A randomized, controlled trial of aspirin in persons recovered from myocardial infarction

JAMA. 1980 Feb 15;243(7):661-9.


The Aspirin Myocardial Infarction Study (AMIS) was a National Heart, Lung and Blood Institute-sponsored, multicenter, randomized, double-blind, and placebo-controlled trial designed to test whether the regular administration of aspirin to men and women who had experienced at least one documented myocardial infarction (MI) would result in a significant reduction in total mortality over a three-year period. Cause-specific mortality, nonfatal events, and side effects were also evaluated. Over a 13-month period, 4,524 persons between the ages of 30 and 69 years were randomized to either 1 g of aspirin per day (2,267 persons) or placebo (2,257 persons). High levels of patient compliance to study protocol were indicated by various measures. Total mortality during the entire follow-up period was 10.8% in the aspirin group and 9.7% in the placebo group. Three-year total mortality was 9.6% in the aspirin group and 8.8% in the placebo group. The percentage of definite nonfatal MI was 8.1% in the placebo group and 6.3% in the aspirin group.

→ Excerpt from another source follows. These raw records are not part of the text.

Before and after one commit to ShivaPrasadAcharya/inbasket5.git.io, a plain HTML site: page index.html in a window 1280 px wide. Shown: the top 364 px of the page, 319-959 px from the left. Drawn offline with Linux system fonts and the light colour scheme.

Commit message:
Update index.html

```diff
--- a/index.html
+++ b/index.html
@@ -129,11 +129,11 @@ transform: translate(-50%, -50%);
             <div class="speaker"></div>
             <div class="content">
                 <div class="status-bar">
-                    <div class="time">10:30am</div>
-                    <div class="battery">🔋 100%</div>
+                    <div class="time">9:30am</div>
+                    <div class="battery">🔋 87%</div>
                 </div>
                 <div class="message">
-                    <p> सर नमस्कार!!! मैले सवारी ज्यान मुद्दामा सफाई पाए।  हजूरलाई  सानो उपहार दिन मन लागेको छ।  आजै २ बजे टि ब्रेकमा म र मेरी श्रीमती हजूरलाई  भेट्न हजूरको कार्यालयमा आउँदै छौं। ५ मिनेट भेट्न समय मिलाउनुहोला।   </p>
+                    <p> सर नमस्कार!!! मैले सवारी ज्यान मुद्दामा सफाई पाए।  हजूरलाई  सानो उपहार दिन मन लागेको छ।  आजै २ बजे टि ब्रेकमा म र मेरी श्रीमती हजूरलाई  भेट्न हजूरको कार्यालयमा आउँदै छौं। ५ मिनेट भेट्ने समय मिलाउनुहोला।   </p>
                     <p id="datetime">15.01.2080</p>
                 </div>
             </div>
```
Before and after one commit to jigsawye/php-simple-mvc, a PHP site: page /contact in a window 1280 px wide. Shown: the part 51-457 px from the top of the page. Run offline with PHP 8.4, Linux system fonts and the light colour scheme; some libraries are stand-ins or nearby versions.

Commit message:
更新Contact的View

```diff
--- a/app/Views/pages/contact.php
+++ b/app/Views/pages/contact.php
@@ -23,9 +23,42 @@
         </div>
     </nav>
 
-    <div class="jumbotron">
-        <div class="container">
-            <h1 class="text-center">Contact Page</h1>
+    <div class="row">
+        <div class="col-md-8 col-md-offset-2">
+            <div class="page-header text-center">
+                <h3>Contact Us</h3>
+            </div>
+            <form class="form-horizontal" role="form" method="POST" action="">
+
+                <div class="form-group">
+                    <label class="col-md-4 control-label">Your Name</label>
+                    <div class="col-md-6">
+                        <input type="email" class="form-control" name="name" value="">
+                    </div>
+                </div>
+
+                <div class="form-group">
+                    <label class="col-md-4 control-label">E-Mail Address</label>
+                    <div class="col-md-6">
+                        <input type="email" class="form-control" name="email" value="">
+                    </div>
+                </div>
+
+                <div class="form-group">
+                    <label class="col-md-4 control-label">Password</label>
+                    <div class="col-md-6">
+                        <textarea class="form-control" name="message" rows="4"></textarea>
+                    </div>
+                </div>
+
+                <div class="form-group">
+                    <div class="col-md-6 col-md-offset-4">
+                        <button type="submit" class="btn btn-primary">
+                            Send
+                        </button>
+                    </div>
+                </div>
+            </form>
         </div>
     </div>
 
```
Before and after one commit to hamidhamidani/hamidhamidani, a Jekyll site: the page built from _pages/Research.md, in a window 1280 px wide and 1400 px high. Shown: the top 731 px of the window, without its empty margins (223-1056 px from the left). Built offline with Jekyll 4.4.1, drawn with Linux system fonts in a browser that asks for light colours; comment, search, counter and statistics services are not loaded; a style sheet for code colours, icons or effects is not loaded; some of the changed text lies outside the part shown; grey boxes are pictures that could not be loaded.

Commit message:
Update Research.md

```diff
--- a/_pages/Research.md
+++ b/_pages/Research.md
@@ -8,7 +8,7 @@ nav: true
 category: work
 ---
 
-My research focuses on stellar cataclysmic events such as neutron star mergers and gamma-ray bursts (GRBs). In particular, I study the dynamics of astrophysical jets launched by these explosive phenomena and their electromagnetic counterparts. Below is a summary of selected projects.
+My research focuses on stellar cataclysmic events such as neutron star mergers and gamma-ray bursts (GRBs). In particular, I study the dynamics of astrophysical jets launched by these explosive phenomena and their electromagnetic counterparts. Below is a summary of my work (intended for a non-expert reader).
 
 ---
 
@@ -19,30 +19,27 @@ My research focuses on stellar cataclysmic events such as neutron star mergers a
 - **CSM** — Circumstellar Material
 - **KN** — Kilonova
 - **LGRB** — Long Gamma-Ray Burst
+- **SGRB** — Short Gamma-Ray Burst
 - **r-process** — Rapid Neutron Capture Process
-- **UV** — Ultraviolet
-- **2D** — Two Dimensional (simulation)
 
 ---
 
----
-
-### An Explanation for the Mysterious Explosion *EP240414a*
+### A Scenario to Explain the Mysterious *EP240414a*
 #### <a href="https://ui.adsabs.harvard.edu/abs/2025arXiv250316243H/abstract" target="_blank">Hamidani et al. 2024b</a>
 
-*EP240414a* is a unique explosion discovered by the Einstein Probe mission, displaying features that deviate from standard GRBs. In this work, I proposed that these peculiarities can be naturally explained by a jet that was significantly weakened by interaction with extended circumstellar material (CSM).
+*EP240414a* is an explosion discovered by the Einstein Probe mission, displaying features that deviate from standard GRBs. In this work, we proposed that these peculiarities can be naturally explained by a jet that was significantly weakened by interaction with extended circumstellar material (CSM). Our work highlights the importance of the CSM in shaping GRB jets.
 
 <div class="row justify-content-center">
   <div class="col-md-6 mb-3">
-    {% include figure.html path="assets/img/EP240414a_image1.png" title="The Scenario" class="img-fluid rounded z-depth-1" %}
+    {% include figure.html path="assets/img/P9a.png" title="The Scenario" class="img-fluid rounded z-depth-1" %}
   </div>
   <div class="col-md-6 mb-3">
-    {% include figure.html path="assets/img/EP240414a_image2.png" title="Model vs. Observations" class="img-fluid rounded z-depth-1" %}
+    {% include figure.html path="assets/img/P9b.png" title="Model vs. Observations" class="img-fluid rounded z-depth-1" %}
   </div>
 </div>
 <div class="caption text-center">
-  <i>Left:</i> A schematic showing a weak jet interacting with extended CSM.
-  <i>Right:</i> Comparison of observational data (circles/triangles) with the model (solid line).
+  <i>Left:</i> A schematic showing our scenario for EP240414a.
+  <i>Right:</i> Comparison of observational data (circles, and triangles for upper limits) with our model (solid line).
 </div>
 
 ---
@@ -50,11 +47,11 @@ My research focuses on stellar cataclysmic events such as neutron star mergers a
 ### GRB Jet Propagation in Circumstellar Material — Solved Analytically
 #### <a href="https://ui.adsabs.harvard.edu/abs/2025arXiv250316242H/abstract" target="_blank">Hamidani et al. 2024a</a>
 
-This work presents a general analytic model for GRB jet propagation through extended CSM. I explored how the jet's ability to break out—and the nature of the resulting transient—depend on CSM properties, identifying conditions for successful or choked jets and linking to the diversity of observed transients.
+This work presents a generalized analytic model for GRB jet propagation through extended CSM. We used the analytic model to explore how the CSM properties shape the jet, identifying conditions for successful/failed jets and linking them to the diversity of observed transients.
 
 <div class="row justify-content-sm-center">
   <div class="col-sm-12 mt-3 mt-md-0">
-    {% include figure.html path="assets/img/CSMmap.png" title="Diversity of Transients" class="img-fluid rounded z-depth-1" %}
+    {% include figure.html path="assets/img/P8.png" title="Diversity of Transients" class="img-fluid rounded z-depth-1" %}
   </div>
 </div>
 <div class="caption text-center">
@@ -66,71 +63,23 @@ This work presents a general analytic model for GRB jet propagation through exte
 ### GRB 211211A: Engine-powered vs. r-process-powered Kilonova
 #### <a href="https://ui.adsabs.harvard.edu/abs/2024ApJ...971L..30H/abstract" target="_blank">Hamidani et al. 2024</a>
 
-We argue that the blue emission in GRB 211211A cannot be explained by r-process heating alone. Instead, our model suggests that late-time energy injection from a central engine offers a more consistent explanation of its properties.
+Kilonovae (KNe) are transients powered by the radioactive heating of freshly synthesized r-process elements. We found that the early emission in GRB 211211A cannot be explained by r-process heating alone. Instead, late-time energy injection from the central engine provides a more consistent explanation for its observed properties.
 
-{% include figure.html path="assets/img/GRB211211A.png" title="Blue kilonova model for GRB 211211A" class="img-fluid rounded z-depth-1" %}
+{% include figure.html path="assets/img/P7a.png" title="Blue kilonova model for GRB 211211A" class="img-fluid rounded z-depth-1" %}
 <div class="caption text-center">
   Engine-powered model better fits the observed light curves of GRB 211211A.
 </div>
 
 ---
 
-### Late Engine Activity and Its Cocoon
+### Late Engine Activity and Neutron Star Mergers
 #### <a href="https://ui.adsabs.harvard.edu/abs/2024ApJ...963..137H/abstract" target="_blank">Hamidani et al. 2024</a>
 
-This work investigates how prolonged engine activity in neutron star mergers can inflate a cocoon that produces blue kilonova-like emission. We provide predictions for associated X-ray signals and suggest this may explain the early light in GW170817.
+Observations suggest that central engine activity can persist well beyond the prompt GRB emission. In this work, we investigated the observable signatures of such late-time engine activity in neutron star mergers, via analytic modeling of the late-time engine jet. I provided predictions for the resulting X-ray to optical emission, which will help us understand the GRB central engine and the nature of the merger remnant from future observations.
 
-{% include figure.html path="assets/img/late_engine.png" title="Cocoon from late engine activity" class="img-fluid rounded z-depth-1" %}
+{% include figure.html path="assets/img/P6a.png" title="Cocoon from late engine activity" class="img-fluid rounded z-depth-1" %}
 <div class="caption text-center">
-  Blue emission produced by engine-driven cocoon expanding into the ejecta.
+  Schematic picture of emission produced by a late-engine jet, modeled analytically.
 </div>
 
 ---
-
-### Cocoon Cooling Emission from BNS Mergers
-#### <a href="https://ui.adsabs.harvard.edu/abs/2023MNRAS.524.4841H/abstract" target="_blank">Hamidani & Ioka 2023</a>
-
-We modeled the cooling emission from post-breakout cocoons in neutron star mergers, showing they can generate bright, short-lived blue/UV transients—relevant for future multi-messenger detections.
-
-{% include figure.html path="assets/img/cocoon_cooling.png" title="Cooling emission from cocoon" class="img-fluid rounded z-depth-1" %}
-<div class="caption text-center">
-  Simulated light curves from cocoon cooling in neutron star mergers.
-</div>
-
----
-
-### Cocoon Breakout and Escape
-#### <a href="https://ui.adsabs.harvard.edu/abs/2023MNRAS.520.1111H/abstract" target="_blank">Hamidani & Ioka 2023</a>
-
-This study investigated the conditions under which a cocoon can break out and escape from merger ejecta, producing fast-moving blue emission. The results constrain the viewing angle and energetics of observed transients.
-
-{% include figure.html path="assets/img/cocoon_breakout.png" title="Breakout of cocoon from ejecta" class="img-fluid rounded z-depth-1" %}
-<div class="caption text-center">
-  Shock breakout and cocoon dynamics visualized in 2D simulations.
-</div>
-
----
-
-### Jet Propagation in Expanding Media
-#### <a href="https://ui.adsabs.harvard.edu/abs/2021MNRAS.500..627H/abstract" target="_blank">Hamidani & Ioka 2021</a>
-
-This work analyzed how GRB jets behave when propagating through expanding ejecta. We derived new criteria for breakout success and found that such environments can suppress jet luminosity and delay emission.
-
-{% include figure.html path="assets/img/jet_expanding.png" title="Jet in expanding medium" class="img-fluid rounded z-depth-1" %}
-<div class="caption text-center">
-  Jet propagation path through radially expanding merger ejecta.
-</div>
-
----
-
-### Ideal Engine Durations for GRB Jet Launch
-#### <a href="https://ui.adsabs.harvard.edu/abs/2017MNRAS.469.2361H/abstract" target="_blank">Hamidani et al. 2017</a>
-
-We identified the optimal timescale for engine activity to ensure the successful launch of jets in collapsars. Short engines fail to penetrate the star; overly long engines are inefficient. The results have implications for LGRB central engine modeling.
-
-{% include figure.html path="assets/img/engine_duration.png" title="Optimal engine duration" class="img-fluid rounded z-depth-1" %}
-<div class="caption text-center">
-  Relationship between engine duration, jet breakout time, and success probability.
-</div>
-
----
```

Coronary incidence (coronary heart disease mortality or definite nonfatal MI) was 14.1% in the aspirin group and 14.8% in the placebo group. Symptoms suggestive of peptic ulcer, gastritis, or erosion of gastric mucosa occurred in 23.7% of the aspirin group and 14.9% in the placebo group. Based on AMIS results, aspirin is not recommended for routine use in patients who have survived an MI.

Publication types

  • Clinical Trial
  • Comparative Study
  • Randomized Controlled Trial

MeSH terms

  • Adult
  • Aged
  • Aspirin / administration & dosage
  • Aspirin / adverse effects
  • Aspirin / pharmacology
  • Aspirin / therapeutic use*
  • Clinical Trials as Topic
  • Female
  • Humans
  • Male
  • Middle Aged
  • Myocardial Infarction / mortality
  • Myocardial Infarction / rehabilitation*
  • Platelet Aggregation / drug effects
  • Random Allocation
  • Recurrence
  • Sex Factors


  • Aspirin